____ Records provided

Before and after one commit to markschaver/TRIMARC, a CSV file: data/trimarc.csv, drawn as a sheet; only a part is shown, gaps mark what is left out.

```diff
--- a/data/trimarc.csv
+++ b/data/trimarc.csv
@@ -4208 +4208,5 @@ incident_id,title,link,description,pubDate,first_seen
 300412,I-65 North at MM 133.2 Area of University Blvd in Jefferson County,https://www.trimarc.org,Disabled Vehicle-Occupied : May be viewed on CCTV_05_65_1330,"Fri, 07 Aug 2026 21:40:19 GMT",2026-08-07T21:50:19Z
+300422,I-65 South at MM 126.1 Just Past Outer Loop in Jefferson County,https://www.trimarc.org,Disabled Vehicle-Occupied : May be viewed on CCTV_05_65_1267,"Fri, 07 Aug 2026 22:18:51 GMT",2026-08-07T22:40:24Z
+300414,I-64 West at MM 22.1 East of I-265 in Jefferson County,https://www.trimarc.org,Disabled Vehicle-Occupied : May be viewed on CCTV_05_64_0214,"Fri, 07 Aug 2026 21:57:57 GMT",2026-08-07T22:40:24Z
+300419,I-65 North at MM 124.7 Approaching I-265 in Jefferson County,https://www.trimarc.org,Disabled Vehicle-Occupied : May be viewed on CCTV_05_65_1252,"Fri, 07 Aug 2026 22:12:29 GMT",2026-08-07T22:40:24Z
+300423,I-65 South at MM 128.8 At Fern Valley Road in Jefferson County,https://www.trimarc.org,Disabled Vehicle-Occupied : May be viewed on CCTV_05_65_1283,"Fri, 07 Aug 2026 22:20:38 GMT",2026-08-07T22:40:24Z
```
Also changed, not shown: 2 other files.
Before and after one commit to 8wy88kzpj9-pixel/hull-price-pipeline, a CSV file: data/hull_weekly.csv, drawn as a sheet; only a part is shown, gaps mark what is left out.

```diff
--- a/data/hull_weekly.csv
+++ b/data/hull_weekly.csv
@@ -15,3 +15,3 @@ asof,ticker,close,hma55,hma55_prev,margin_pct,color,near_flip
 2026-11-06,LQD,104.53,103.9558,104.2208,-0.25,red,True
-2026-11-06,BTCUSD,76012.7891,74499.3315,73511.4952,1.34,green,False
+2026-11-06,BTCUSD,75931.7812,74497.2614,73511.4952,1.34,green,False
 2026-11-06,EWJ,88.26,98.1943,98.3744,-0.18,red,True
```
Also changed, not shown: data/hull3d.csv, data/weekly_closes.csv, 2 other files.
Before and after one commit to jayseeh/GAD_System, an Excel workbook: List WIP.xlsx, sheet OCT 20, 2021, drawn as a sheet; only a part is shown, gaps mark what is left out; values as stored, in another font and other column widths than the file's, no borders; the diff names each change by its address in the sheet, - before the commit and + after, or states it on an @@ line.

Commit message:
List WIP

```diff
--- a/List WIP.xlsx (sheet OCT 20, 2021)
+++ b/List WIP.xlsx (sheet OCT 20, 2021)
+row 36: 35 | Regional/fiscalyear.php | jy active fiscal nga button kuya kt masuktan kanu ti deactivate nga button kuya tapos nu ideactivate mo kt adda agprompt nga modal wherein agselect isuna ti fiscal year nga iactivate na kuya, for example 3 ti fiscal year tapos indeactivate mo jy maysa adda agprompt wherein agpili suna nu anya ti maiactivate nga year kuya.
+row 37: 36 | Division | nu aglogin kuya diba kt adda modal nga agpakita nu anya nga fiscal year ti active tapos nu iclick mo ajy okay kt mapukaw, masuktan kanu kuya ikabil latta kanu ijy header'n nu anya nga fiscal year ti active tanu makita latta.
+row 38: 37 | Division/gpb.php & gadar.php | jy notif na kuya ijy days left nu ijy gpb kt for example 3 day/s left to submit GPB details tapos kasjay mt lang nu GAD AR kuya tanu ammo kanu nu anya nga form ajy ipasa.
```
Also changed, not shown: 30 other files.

________

Exercise objective
Exactly as they stand above, repeat all the records.

Answer box
Before and after one commit to markschaver/TRIMARC, a CSV file: data/trimarc.csv, drawn as a sheet; only a part is shown, gaps mark what is left out.

```diff
--- a/data/trimarc.csv
+++ b/data/trimarc.csv
@@ -4208 +4208,5 @@ incident_id,title,link,description,pubDate,first_seen
 300412,I-65 North at MM 133.2 Area of University Blvd in Jefferson County,https://www.trimarc.org,Disabled Vehicle-Occupied : May be viewed on CCTV_05_65_1330,"Fri, 07 Aug 2026 21:40:19 GMT",2026-08-07T21:50:19Z
+300422,I-65 South at MM 126.1 Just Past Outer Loop in Jefferson County,https://www.trimarc.org,Disabled Vehicle-Occupied : May be viewed on CCTV_05_65_1267,"Fri, 07 Aug 2026 22:18:51 GMT",2026-08-07T22:40:24Z
+300414,I-64 West at MM 22.1 East of I-265 in Jefferson County,https://www.trimarc.org,Disabled Vehicle-Occupied : May be viewed on CCTV_05_64_0214,"Fri, 07 Aug 2026 21:57:57 GMT",2026-08-07T22:40:24Z
+300419,I-65 North at MM 124.7 Approaching I-265 in Jefferson County,https://www.trimarc.org,Disabled Vehicle-Occupied : May be viewed on CCTV_05_65_1252,"Fri, 07 Aug 2026 22:12:29 GMT",2026-08-07T22:40:24Z
+300423,I-65 South at MM 128.8 At Fern Valley Road in Jefferson County,https://www.trimarc.org,Disabled Vehicle-Occupied : May be viewed on CCTV_05_65_1283,"Fri, 07 Aug 2026 22:20:38 GMT",2026-08-07T22:40:24Z
```
Also changed, not shown: 2 other files.
Before and after one commit to 8wy88kzpj9-pixel/hull-price-pipeline, a CSV file: data/hull_weekly.csv, drawn as a sheet; only a part is shown, gaps mark what is left out.

```diff
--- a/data/hull_weekly.csv
+++ b/data/hull_weekly.csv
@@ -15,3 +15,3 @@ asof,ticker,close,hma55,hma55_prev,margin_pct,color,near_flip
 2026-11-06,LQD,104.53,103.9558,104.2208,-0.25,red,True
-2026-11-06,BTCUSD,76012.7891,74499.3315,73511.4952,1.34,green,False
+2026-11-06,BTCUSD,75931.7812,74497.2614,73511.4952,1.34,green,False
 2026-11-06,EWJ,88.26,98.1943,98.3744,-0.18,red,True
```
Also changed, not shown: data/hull3d.csv, data/weekly_closes.csv, 2 other files.
Before and after one commit to jayseeh/GAD_System, an Excel workbook: List WIP.xlsx, sheet OCT 20, 2021, drawn as a sheet; only a part is shown, gaps mark what is left out; values as stored, in another font and other column widths than the file's, no borders; the diff names each change by its address in the sheet, - before the commit and + after, or states it on an @@ line.

Commit message:
List WIP

```diff
--- a/List WIP.xlsx (sheet OCT 20, 2021)
+++ b/List WIP.xlsx (sheet OCT 20, 2021)
+row 36: 35 | Regional/fiscalyear.php | jy active fiscal nga button kuya kt masuktan kanu ti deactivate nga button kuya tapos nu ideactivate mo kt adda agprompt nga modal wherein agselect isuna ti fiscal year nga iactivate na kuya, for example 3 ti fiscal year tapos indeactivate mo jy maysa adda agprompt wherein agpili suna nu anya ti maiactivate nga year kuya.
+row 37: 36 | Division | nu aglogin kuya diba kt adda modal nga agpakita nu anya nga fiscal year ti active tapos nu iclick mo ajy okay kt mapukaw, masuktan kanu kuya ikabil latta kanu ijy header'n nu anya nga fiscal year ti active tanu makita latta.
+row 38: 37 | Division/gpb.php & gadar.php | jy notif na kuya ijy days left nu ijy gpb kt for example 3 day/s left to submit GPB details tapos kasjay mt lang nu GAD AR kuya tanu ammo kanu nu anya nga form ajy ipasa.
```
Also changed, not shown: 30 other files.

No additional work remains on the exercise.